One area of the new museum may be of particular interest as a resource for primary teachers and their classes - the basement (level 0). Here you will find two exhibitions which contrast quite extraordinarly in their effectiveness, attractiveness and ease of use. The curators could have come from different planets.
"Beginnings" is a fascinating introduction to the story of Scotland's landscape and wildlife as read in the rocks. State of the art videos and interactive IT together with clear timelines bring geological eras to colourful life. Scotland mostly desert like the Sahara today; volcanoes and tropical seas, great ice ages, a shifting Scotland moving north from the South Pole. Buttons to press, good dioramas, lots of parents and children enjoying themselves.
By contrast, on three visits to Early Peoples there was a dearth of visitors. Covering the years 8000 BC to AD 1100, the approach is thematic. There is a startling lack of accessible dates and plenty of those dimly lit and potentially dusty glass cases which seem to turn back the museum clock. With the exception of the Roman invasion and occupation, the sections could largely be from a craft museum, dateless displays on the technology of decorating metal, using bone, preparing skin, shaping stone. The cases abound with statements like "We ate well and gave thanks, our food plentiful and healthy. We cared about what we ate, how it was prepared." Surely a few questions begged here?
Or "In those days we liked to travel". Who were we? What days are we talking about? Did we travel to the next village or did Iron Age travel agents offer some version of the Grand Tour?

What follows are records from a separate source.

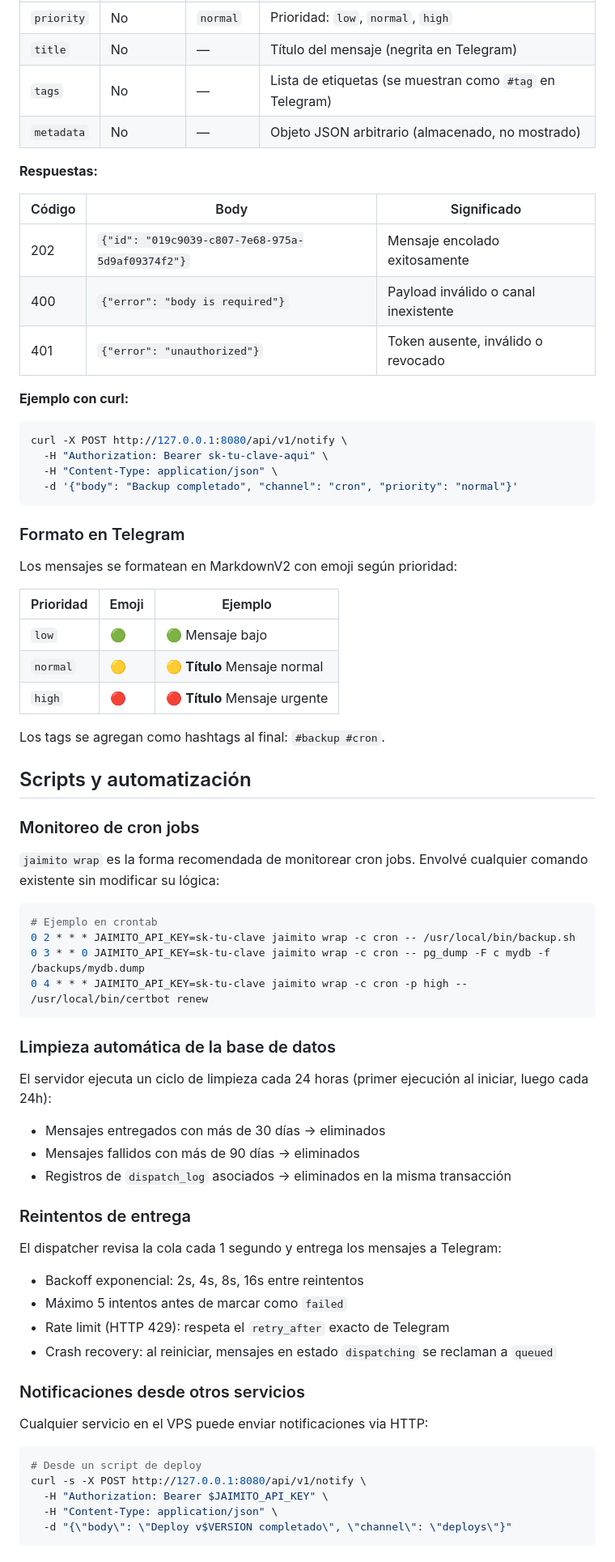
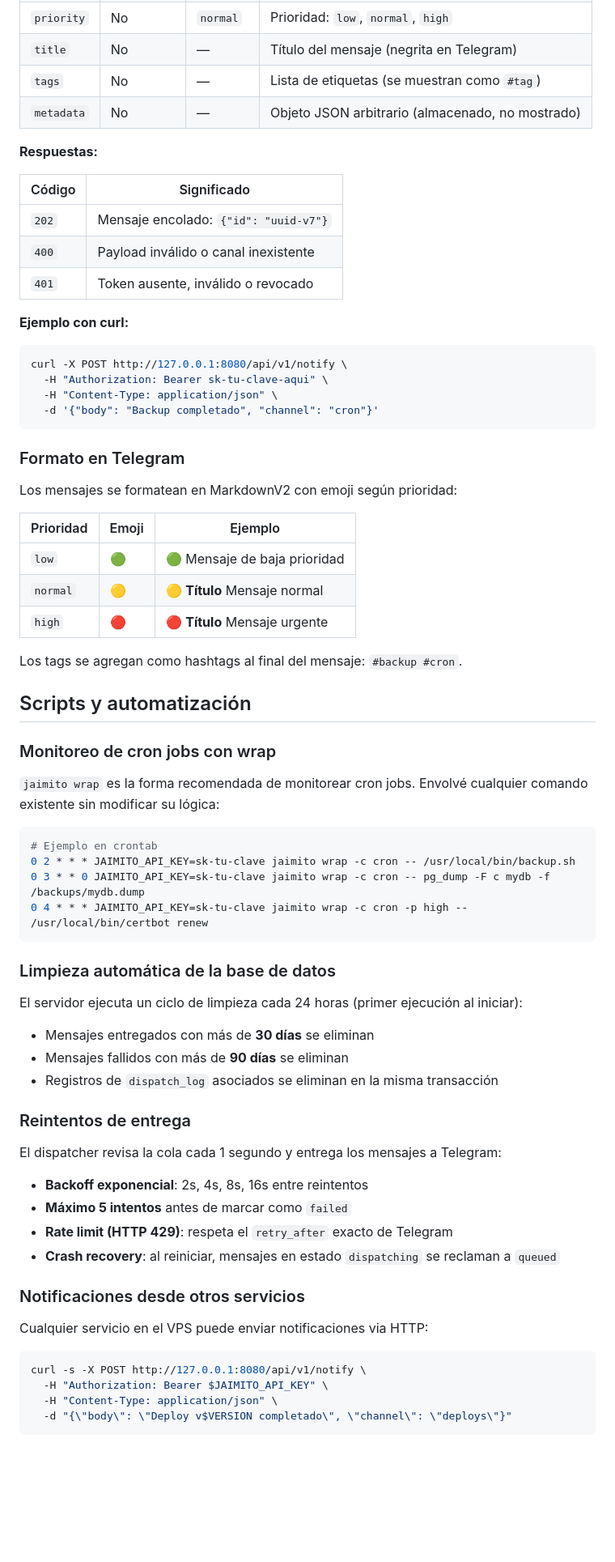
Before and after one commit to objetiva-comercios/objetiva-vps-jaimito, a Markdown page: README.md, the part around one of its changes. Shown at 81% size. Rendered like a GitHub page; blank space fills up the shorter version.

Commit message:
docs: regenerate README with standardized structure
Co-Authored-By: Claude Opus 4.6 <noreply@anthropic.com>

````diff
--- a/README.md
+++ b/README.md
@@ -342,16 +308,16 @@ Content-Type: application/json
 | `channel` | No | `general` | Canal de notificación (debe existir en config) |
 | `priority` | No | `normal` | Prioridad: `low`, `normal`, `high` |
 | `title` | No | — | Título del mensaje (negrita en Telegram) |
-| `tags` | No | — | Lista de etiquetas (se muestran como `#tag` en Telegram) |
+| `tags` | No | — | Lista de etiquetas (se muestran como `#tag`) |
 | `metadata` | No | — | Objeto JSON arbitrario (almacenado, no mostrado) |
 
 **Respuestas:**
 
-| Código | Body | Significado |
-|--------|------|-------------|
-| 202 | `{"id": "019c9039-c807-7e68-975a-5d9af09374f2"}` | Mensaje encolado exitosamente |
-| 400 | `{"error": "body is required"}` | Payload inválido o canal inexistente |
-| 401 | `{"error": "unauthorized"}` | Token ausente, inválido o revocado |
+| Código | Significado |
+|--------|-------------|
+| `202` | Mensaje encolado: `{"id": "uuid-v7"}` |
+| `400` | Payload inválido o canal inexistente |
+| `401` | Token ausente, inválido o revocado |
 
 **Ejemplo con curl:**
 
@@ -359,7 +325,7 @@ Content-Type: application/json
 curl -X POST http://127.0.0.1:8080/api/v1/notify \
   -H "Authorization: Bearer sk-tu-clave-aqui" \
   -H "Content-Type: application/json" \
-  -d '{"body": "Backup completado", "channel": "cron", "priority": "normal"}'
+  -d '{"body": "Backup completado", "channel": "cron"}'
 ```
 
 ### Formato en Telegram
@@ -368,15 +334,15 @@ Los mensajes se formatean en MarkdownV2 con emoji según prioridad:
 
 | Prioridad | Emoji | Ejemplo |
 |-----------|-------|---------|
-| `low` | 🟢 | 🟢 Mensaje bajo |
+| `low` | 🟢 | 🟢 Mensaje de baja prioridad |
 | `normal` | 🟡 | 🟡 **Título** Mensaje normal |
 | `high` | 🔴 | 🔴 **Título** Mensaje urgente |
 
-Los tags se agregan como hashtags al final: `#backup #cron`.
+Los tags se agregan como hashtags al final del mensaje: `#backup #cron`.
 
 ## Scripts y automatización
 
-### Monitoreo de cron jobs
+### Monitoreo de cron jobs con wrap
 
 `jaimito wrap` es la forma recomendada de monitorear cron jobs. Envolvé cualquier comando existente sin modificar su lógica:
 
@@ -389,27 +355,26 @@ Los tags se agregan como hashtags al final: `#backup #cron`.
 
 ### Limpieza automática de la base de datos
 
-El servidor ejecuta un ciclo de limpieza cada 24 horas (primer ejecución al iniciar, luego cada 24h):
+El servidor ejecuta un ciclo de limpieza cada 24 horas (primer ejecución al iniciar):
 
-- Mensajes entregados con más de 30 días → eliminados
-- Mensajes fallidos con más de 90 días → eliminados
-- Registros de `dispatch_log` asociados → eliminados en la misma transacción
+- Mensajes entregados con más de **30 días** se eliminan
+- Mensajes fallidos con más de **90 días** se eliminan
+- Registros de `dispatch_log` asociados se eliminan en la misma transacción
 
 ### Reintentos de entrega
 
 El dispatcher revisa la cola cada 1 segundo y entrega los mensajes a Telegram:
 
-- Backoff exponencial: 2s, 4s, 8s, 16s entre reintentos
-- Máximo 5 intentos antes de marcar como `failed`
-- Rate limit (HTTP 429): respeta el `retry_after` exacto de Telegram
-- Crash recovery: al reiniciar, mensajes en estado `dispatching` se reclaman a `queued`
+- **Backoff exponencial**: 2s, 4s, 8s, 16s entre reintentos
+- **Máximo 5 intentos** antes de marcar como `failed`
+- **Rate limit (HTTP 429)**: respeta el `retry_after` exacto de Telegram
+- **Crash recovery**: al reiniciar, mensajes en estado `dispatching` se reclaman a `queued`
 
 ### Notificaciones desde otros servicios
 
 Cualquier servicio en el VPS puede enviar notificaciones via HTTP:
 
 ```bash
-# Desde un script de deploy
 curl -s -X POST http://127.0.0.1:8080/api/v1/notify \
   -H "Authorization: Bearer $JAIMITO_API_KEY" \
   -H "Content-Type: application/json" \
````
Also changed, not shown: other parts of README.md (+58 -92 lines).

The fine groups of Paolozzi figures are incongruous. In the interstices of their huge metal plates nestle tiny unlabelled objects - a black necklace, a bronze bracelet. Could be straight from Accessorize. Timelines and labelling are elsewhere and not easy to track in the gloom. National treasures these may be, but will children bother?